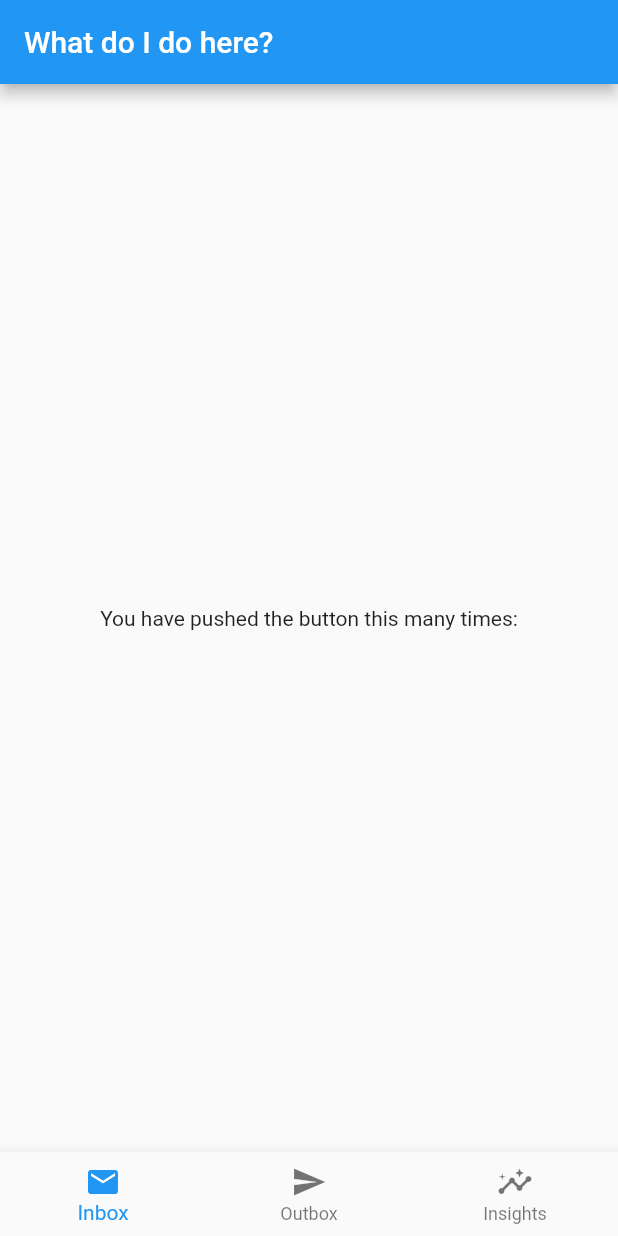
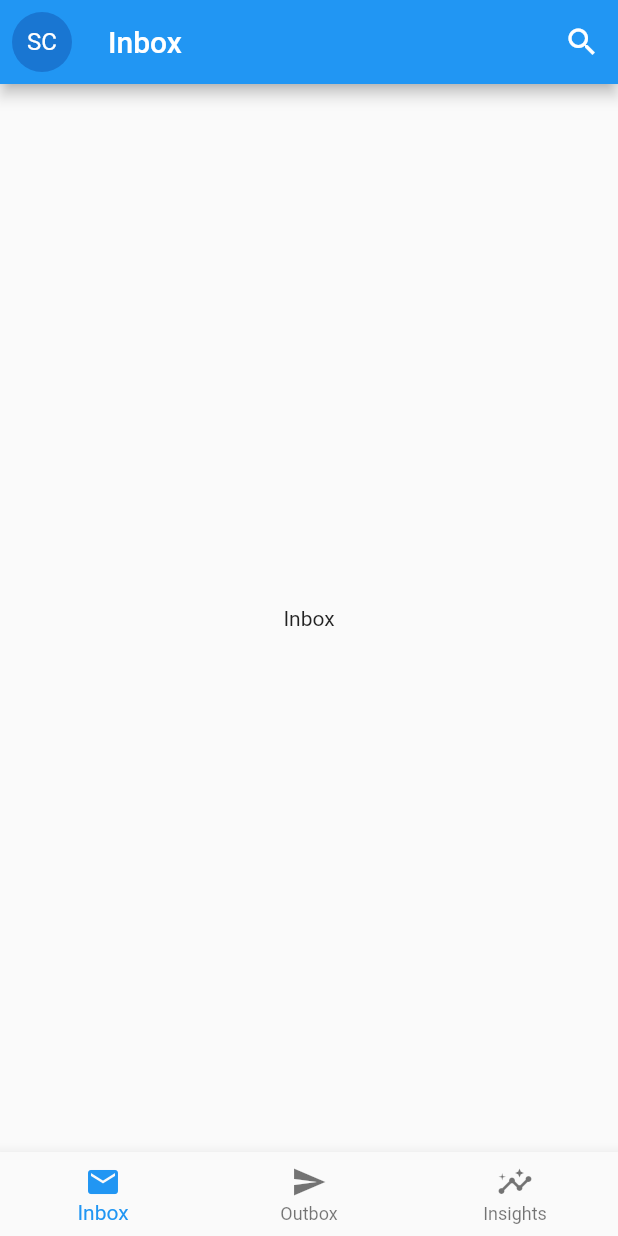
Before and after one commit to seanconnollydev/flutter_custom_app_bar, a Flutter app: the screen it shows after launch, on a phone screen of 412 x 824 dp. Run offline on Flutter 3.47's test engine with Material 2 defaults, Android fonts, the phone set to English and light mode, and no system bars; our stand-ins replace go_router.

Commit message:
Demonstrate custom appbar and body

```diff
--- a/lib/router.dart
+++ b/lib/router.dart
@@ -1,13 +1,18 @@
 import 'package:flutter/material.dart';
 import 'package:flutter_custom_app_bar/screens/home_screen.dart';
 import 'package:go_router/go_router.dart';
+
+import 'views/home/home_screen_tabs.dart';
 
 final GoRouter router = GoRouter(
   routes: <GoRoute>[
     GoRoute(
       path: '/',
-      builder: (BuildContext context, GoRouterState state) =>
-          const HomeScreen(),
+      builder: (BuildContext context, GoRouterState state) {
+        final args = state.extra as HomeScreenArguments? ??
+            HomeScreenArguments(HomeScreenTab.inbox);
+        return HomeScreen(args: args);
+      },
     ),
   ],
 );
--- a/lib/screens/home_screen.dart
+++ b/lib/screens/home_screen.dart
@@ -1,7 +1,17 @@
 import 'package:flutter/material.dart';
+import 'package:flutter_custom_app_bar/views/home/home_screen_tabs.dart';
+import 'package:go_router/go_router.dart';
+
+class HomeScreenArguments {
+  final HomeScreenTab tab;
+
+  HomeScreenArguments(this.tab);
+}
 
 class HomeScreen extends StatefulWidget {
-  const HomeScreen({Key? key}) : super(key: key);
+  final HomeScreenArguments args;
+
+  const HomeScreen({Key? key, required this.args}) : super(key: key);
 
   @override
   State<HomeScreen> createState() => _HomeScreenState();
@@ -10,21 +20,19 @@ class HomeScreen extends StatefulWidget {
 class _HomeScreenState extends State<HomeScreen> {
   @override
   Widget build(BuildContext context) {
+    final tabIndex = widget.args.tab.index;
+    final view = HomeScreenTabView.getView(widget.args.tab);
+
     return Scaffold(
-      appBar: AppBar(
-        title: const Text('What do I do here?'),
-      ),
-      body: Center(
-        child: Column(
-          mainAxisAlignment: MainAxisAlignment.center,
-          children: const [
-            Text(
-              'You have pushed the button this many times:',
-            ),
-          ],
-        ),
-      ),
+      appBar: view.appBar(),
+      body: view.body(),
       bottomNavigationBar: BottomNavigationBar(
+        currentIndex: tabIndex,
+        onTap: (value) {
+          context.go('/',
+              extra: HomeScreenArguments(HomeScreenTab.values
+                  .firstWhere((tab) => tab.index == value)));
+        },
         items: const [
           BottomNavigationBarItem(
             icon: Icon(Icons.mail),
--- /dev/null
+++ b/lib/views/home/home_app_bar.dart
@@ -0,0 +1,28 @@
+import 'package:flutter/material.dart';
+
+class HomeAppBar extends StatelessWidget with PreferredSizeWidget {
+  final Widget? title;
+  final List<Widget>? actions;
+  final PreferredSizeWidget? bottom;
+
+  const HomeAppBar({Key? key, this.title, this.actions, this.bottom})
+      : super(key: key);
+
+  @override
+  Size get preferredSize => const Size.fromHeight(kToolbarHeight);
+
+  @override
+  Widget build(BuildContext context) {
+    return AppBar(
+      leading: const Padding(
+        padding: EdgeInsets.all(8.0),
+        child: CircleAvatar(
+          child: Text('SC'),
+        ),
+      ),
+      title: title,
+      actions: actions,
+      bottom: bottom,
+    );
+  }
+}
--- /dev/null
+++ b/lib/views/home/home_screen_tabs.dart
@@ -0,0 +1,24 @@
+import 'package:flutter/material.dart';
+
+import 'inbox_view.dart';
+import 'insights_view.dart';
+import 'outbox_view.dart';
+
+abstract class HomeScreenTabView {
+  Widget body();
+
+  PreferredSizeWidget appBar();
+
+  static HomeScreenTabView getView(HomeScreenTab tab) {
+    switch (tab) {
+      case HomeScreenTab.inbox:
+        return InboxView();
+      case HomeScreenTab.outbox:
+        return OutboxView();
+      case HomeScreenTab.insights:
+        return InsightsView();
+    }
+  }
+}
+
+enum HomeScreenTab { inbox, outbox, insights }
--- /dev/null
+++ b/lib/views/home/inbox_view.dart
@@ -0,0 +1,32 @@
+import 'package:flutter/material.dart';
+
+import 'home_app_bar.dart';
+import 'home_screen_tabs.dart';
+
+class InboxView extends HomeScreenTabView {
+  @override
+  Widget body() {
+    return const _InboxBody();
+  }
+
+  @override
+  PreferredSizeWidget appBar() {
+    return HomeAppBar(
+      title: const Text('Inbox'),
+      actions: [
+        IconButton(onPressed: () {}, icon: const Icon(Icons.search)),
+      ],
+    );
+  }
+}
+
+class _InboxBody extends StatelessWidget {
+  const _InboxBody({Key? key}) : super(key: key);
+
+  @override
+  Widget build(BuildContext context) {
+    return const Center(
+      child: Text('Inbox'),
+    );
+  }
+}
```
Also changed, not shown: lib/views/home/insights_view.dart (added, +32 -0 lines), lib/views/home/outbox_view.dart (added, +32 -0 lines), lib/views/inbox_view.dart (deleted, +0 -10 lines), lib/views/insights_view.dart (deleted, +0 -10 lines), lib/views/outbox_view.dart (deleted, +0 -10 lines).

(Problem) Give the records again exactly as they stand, so that only the pictures are missing.

(Expected answer)
Before and after one commit to seanconnollydev/flutter_custom_app_bar, a Flutter app: the screen it shows after launch, on a phone screen of 412 x 824 dp. Run offline on Flutter 3.47's test engine with Material 2 defaults, Android fonts, the phone set to English and light mode, and no system bars; our stand-ins replace go_router.

Commit message:
Demonstrate custom appbar and body

```diff
--- a/lib/router.dart
+++ b/lib/router.dart
@@ -1,13 +1,18 @@
 import 'package:flutter/material.dart';
 import 'package:flutter_custom_app_bar/screens/home_screen.dart';
 import 'package:go_router/go_router.dart';
+
+import 'views/home/home_screen_tabs.dart';
 
 final GoRouter router = GoRouter(
   routes: <GoRoute>[
     GoRoute(
       path: '/',
-      builder: (BuildContext context, GoRouterState state) =>
-          const HomeScreen(),
+      builder: (BuildContext context, GoRouterState state) {
+        final args = state.extra as HomeScreenArguments? ??
+            HomeScreenArguments(HomeScreenTab.inbox);
+        return HomeScreen(args: args);
+      },
     ),
   ],
 );
--- a/lib/screens/home_screen.dart
+++ b/lib/screens/home_screen.dart
@@ -1,7 +1,17 @@
 import 'package:flutter/material.dart';
+import 'package:flutter_custom_app_bar/views/home/home_screen_tabs.dart';
+import 'package:go_router/go_router.dart';
+
+class HomeScreenArguments {
+  final HomeScreenTab tab;
+
+  HomeScreenArguments(this.tab);
+}
 
 class HomeScreen extends StatefulWidget {
-  const HomeScreen({Key? key}) : super(key: key);
+  final HomeScreenArguments args;
+
+  const HomeScreen({Key? key, required this.args}) : super(key: key);
 
   @override
   State<HomeScreen> createState() => _HomeScreenState();
@@ -10,21 +20,19 @@ class HomeScreen extends StatefulWidget {
 class _HomeScreenState extends State<HomeScreen> {
   @override
   Widget build(BuildContext context) {
+    final tabIndex = widget.args.tab.index;
+    final view = HomeScreenTabView.getView(widget.args.tab);
+
     return Scaffold(
-      appBar: AppBar(
-        title: const Text('What do I do here?'),
-      ),
-      body: Center(
-        child: Column(
-          mainAxisAlignment: MainAxisAlignment.center,
-          children: const [
-            Text(
-              'You have pushed the button this many times:',
-            ),
-          ],
-        ),
-      ),
+      appBar: view.appBar(),
+      body: view.body(),
       bottomNavigationBar: BottomNavigationBar(
+        currentIndex: tabIndex,
+        onTap: (value) {
+          context.go('/',
+              extra: HomeScreenArguments(HomeScreenTab.values
+                  .firstWhere((tab) => tab.index == value)));
+        },
         items: const [
           BottomNavigationBarItem(
             icon: Icon(Icons.mail),
--- /dev/null
+++ b/lib/views/home/home_app_bar.dart
@@ -0,0 +1,28 @@
+import 'package:flutter/material.dart';
+
+class HomeAppBar extends StatelessWidget with PreferredSizeWidget {
+  final Widget? title;
+  final List<Widget>? actions;
+  final PreferredSizeWidget? bottom;
+
+  const HomeAppBar({Key? key, this.title, this.actions, this.bottom})
+      : super(key: key);
+
+  @override
+  Size get preferredSize => const Size.fromHeight(kToolbarHeight);
+
+  @override
+  Widget build(BuildContext context) {
+    return AppBar(
+      leading: const Padding(
+        padding: EdgeInsets.all(8.0),
+        child: CircleAvatar(
+          child: Text('SC'),
+        ),
+      ),
+      title: title,
+      actions: actions,
+      bottom: bottom,
+    );
+  }
+}
--- /dev/null
+++ b/lib/views/home/home_screen_tabs.dart
@@ -0,0 +1,24 @@
+import 'package:flutter/material.dart';
+
+import 'inbox_view.dart';
+import 'insights_view.dart';
+import 'outbox_view.dart';
+
+abstract class HomeScreenTabView {
+  Widget body();
+
+  PreferredSizeWidget appBar();
+
+  static HomeScreenTabView getView(HomeScreenTab tab) {
+    switch (tab) {
+      case HomeScreenTab.inbox:
+        return InboxView();
+      case HomeScreenTab.outbox:
+        return OutboxView();
+      case HomeScreenTab.insights:
+        return InsightsView();
+    }
+  }
+}
+
+enum HomeScreenTab { inbox, outbox, insights }
--- /dev/null
+++ b/lib/views/home/inbox_view.dart
@@ -0,0 +1,32 @@
+import 'package:flutter/material.dart';
+
+import 'home_app_bar.dart';
+import 'home_screen_tabs.dart';
+
+class InboxView extends HomeScreenTabView {
+  @override
+  Widget body() {
+    return const _InboxBody();
+  }
+
+  @override
+  PreferredSizeWidget appBar() {
+    return HomeAppBar(
+      title: const Text('Inbox'),
+      actions: [
+        IconButton(onPressed: () {}, icon: const Icon(Icons.search)),
+      ],
+    );
+  }
+}
+
+class _InboxBody extends StatelessWidget {
+  const _InboxBody({Key? key}) : super(key: key);
+
+  @override
+  Widget build(BuildContext context) {
+    return const Center(
+      child: Text('Inbox'),
+    );
+  }
+}
```
Also changed, not shown: lib/views/home/insights_view.dart (added, +32 -0 lines), lib/views/home/outbox_view.dart (added, +32 -0 lines), lib/views/inbox_view.dart (deleted, +0 -10 lines), lib/views/insights_view.dart (deleted, +0 -10 lines), lib/views/outbox_view.dart (deleted, +0 -10 lines).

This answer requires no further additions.